After capping the variable pay of the top brass of stock exchanges and other capital market institutions, the Securities and Exchange Board of India (Sebi) now wants to regulate salaries of CEOs in corporate India.
“It may be noted that, on average, the remuneration paid to CEOs in certain Indian companies is far higher than the remuneration received by their foreign counterparts and there is no justification available to that effect,” a discussion paper released by Sebi on Friday, said.
The capital market watchdog believes the remuneration should reflect a “balance between fixed and incentive pay” and that regulatory disclosures should include the “ratio of the remuneration of each director to the median employee’s remuneration.”
Sebi intends to bring in these amendments in the listing agreement and has sought public feedback on the same. The regulator is looking at aligning the requirements of Clause 49 with those in the Companies Bill 2011 passed by the Lok Sabha in the winter session of Parliament.
Sebi also feels independent directors should not be entitled to any remuneration, other than sitting fees, reimbursement of expenses for participation in board meetings and profit-related commission as approved by the members. These are already part of the Companies Bill.
The regulator plans a complete overhaul of the corporate governance norms by putting in additional checks and balances for the selection and continuous evaluation of independent directors while giving additional powers to minority shareholders.
The discussion paper also questions the practice of giving preferential rights to private equity or any other institutional investor with regards to board nominations and access to price-sensitive information.
“It has to be examined whether a listed company should be permitted to enter into such an agreement granting superior affirmative rights to selective investors,” the Sebi paper said, highlighting the fact that in some agreements between the company and the investor, the presence of a nominee is necessary to constitute a quorum.
The regulator is also evaluating how minority shareholders can be given more say in the selection of independent directors. “It may be explored as to whether listed companies beyond a market cap need to be mandated to have at least one small shareholder director,” says Sebi.
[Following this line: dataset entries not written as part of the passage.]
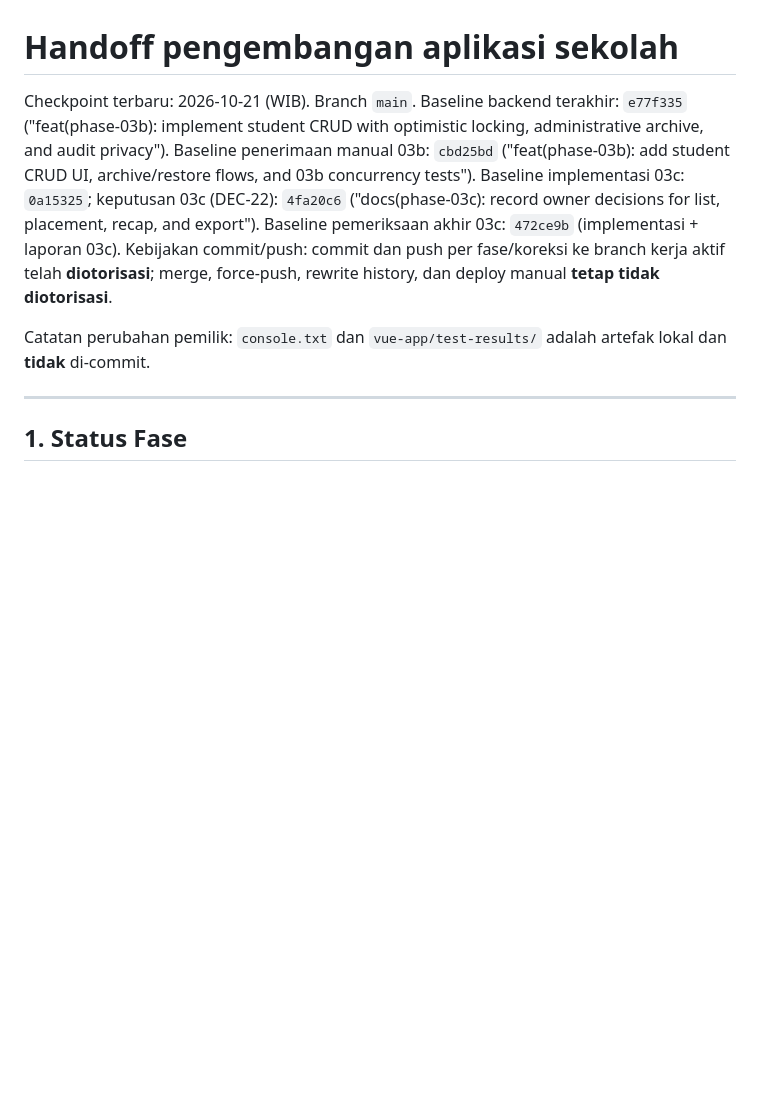
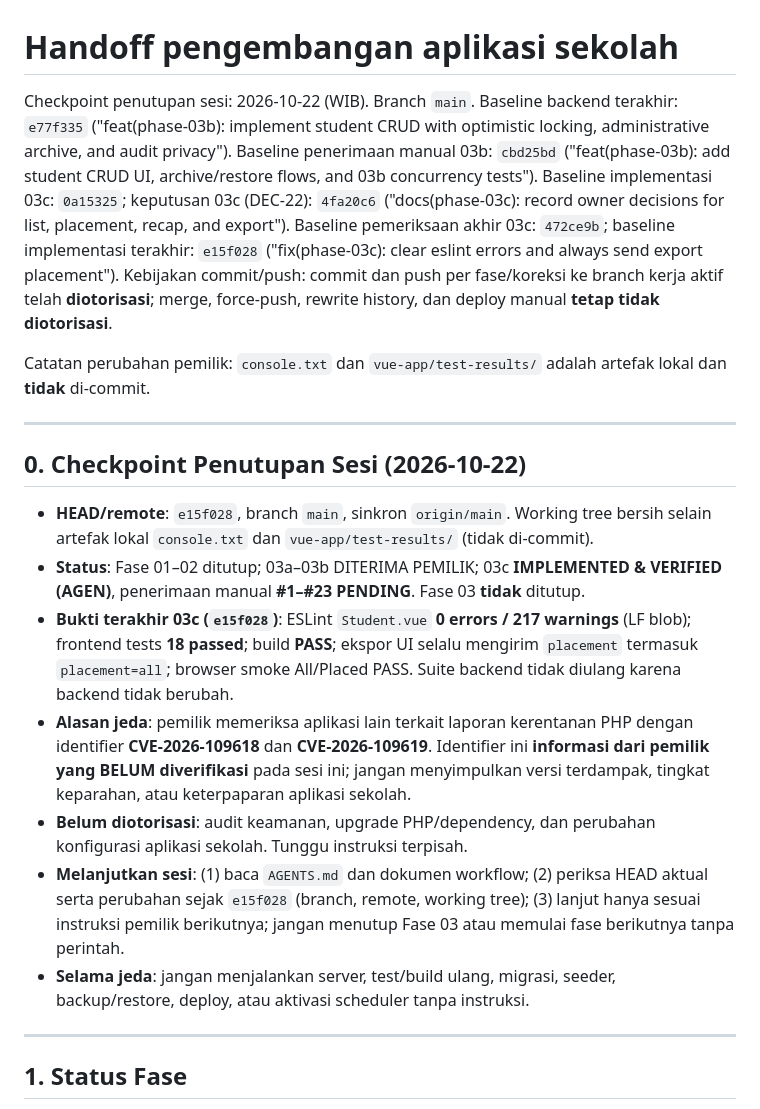
Before and after one commit to mzidanefarhanr/app-administration_school, a Markdown page: reports/feature-update/HANDOFF.md, the part around the change. GitHub-like rendering; blank space fills up the shorter version.

Commit message:
docs(phase-03c): record session pause checkpoint and pending manual acceptance

```diff
--- a/reports/feature-update/HANDOFF.md
+++ b/reports/feature-update/HANDOFF.md
@@ -1,13 +1,25 @@
 # Handoff pengembangan aplikasi sekolah
 
-Checkpoint terbaru: 2026-10-21 (WIB). Branch `main`.
+Checkpoint penutupan sesi: 2026-10-22 (WIB). Branch `main`.
 Baseline backend terakhir: `e77f335` ("feat(phase-03b): implement student CRUD with optimistic locking, administrative archive, and audit privacy").
 Baseline penerimaan manual 03b: `cbd25bd` ("feat(phase-03b): add student CRUD UI, archive/restore flows, and 03b concurrency tests").
 Baseline implementasi 03c: `0a15325`; keputusan 03c (DEC-22): `4fa20c6` ("docs(phase-03c): record owner decisions for list, placement, recap, and export").
-Baseline pemeriksaan akhir 03c: `472ce9b` (implementasi + laporan 03c).
+Baseline pemeriksaan akhir 03c: `472ce9b`; baseline implementasi terakhir: `e15f028` ("fix(phase-03c): clear eslint errors and always send export placement").
 Kebijakan commit/push: commit dan push per fase/koreksi ke branch kerja aktif telah **diotorisasi**; merge, force-push, rewrite history, dan deploy manual **tetap tidak diotorisasi**.
 
 Catatan perubahan pemilik: `console.txt` dan `vue-app/test-results/` adalah artefak lokal dan **tidak** di-commit.
+
+---
+
+## 0. Checkpoint Penutupan Sesi (2026-10-22)
+
+- **HEAD/remote**: `e15f028`, branch `main`, sinkron `origin/main`. Working tree bersih selain artefak lokal `console.txt` dan `vue-app/test-results/` (tidak di-commit).
+- **Status**: Fase 01–02 ditutup; 03a–03b DITERIMA PEMILIK; 03c **IMPLEMENTED & VERIFIED (AGEN)**, penerimaan manual **#1–#23 PENDING**. Fase 03 **tidak** ditutup.
+- **Bukti terakhir 03c (`e15f028`)**: ESLint `Student.vue` **0 errors / 217 warnings** (LF blob); frontend tests **18 passed**; build **PASS**; ekspor UI selalu mengirim `placement` termasuk `placement=all`; browser smoke All/Placed PASS. Suite backend tidak diulang karena backend tidak berubah.
+- **Alasan jeda**: pemilik memeriksa aplikasi lain terkait laporan kerentanan PHP dengan identifier **CVE-2026-109618** dan **CVE-2026-109619**. Identifier ini **informasi dari pemilik yang BELUM diverifikasi** pada sesi ini; jangan menyimpulkan versi terdampak, tingkat keparahan, atau keterpaparan aplikasi sekolah.
+- **Belum diotorisasi**: audit keamanan, upgrade PHP/dependency, dan perubahan konfigurasi aplikasi sekolah. Tunggu instruksi terpisah.
+- **Melanjutkan sesi**: (1) baca `AGENTS.md` dan dokumen workflow; (2) periksa HEAD aktual serta perubahan sejak `e15f028` (branch, remote, working tree); (3) lanjut hanya sesuai instruksi pemilik berikutnya; jangan menutup Fase 03 atau memulai fase berikutnya tanpa perintah.
+- **Selama jeda**: jangan menjalankan server, test/build ulang, migrasi, seeder, backup/restore, deploy, atau aktivasi scheduler tanpa instruksi.
 
 ---
 
```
“At present, the appointment or the removal of independent directors is done through election by majority. As such, they occupy their position at the pleasure of the controlling shareholders and may therefore be prone to act in accordance with the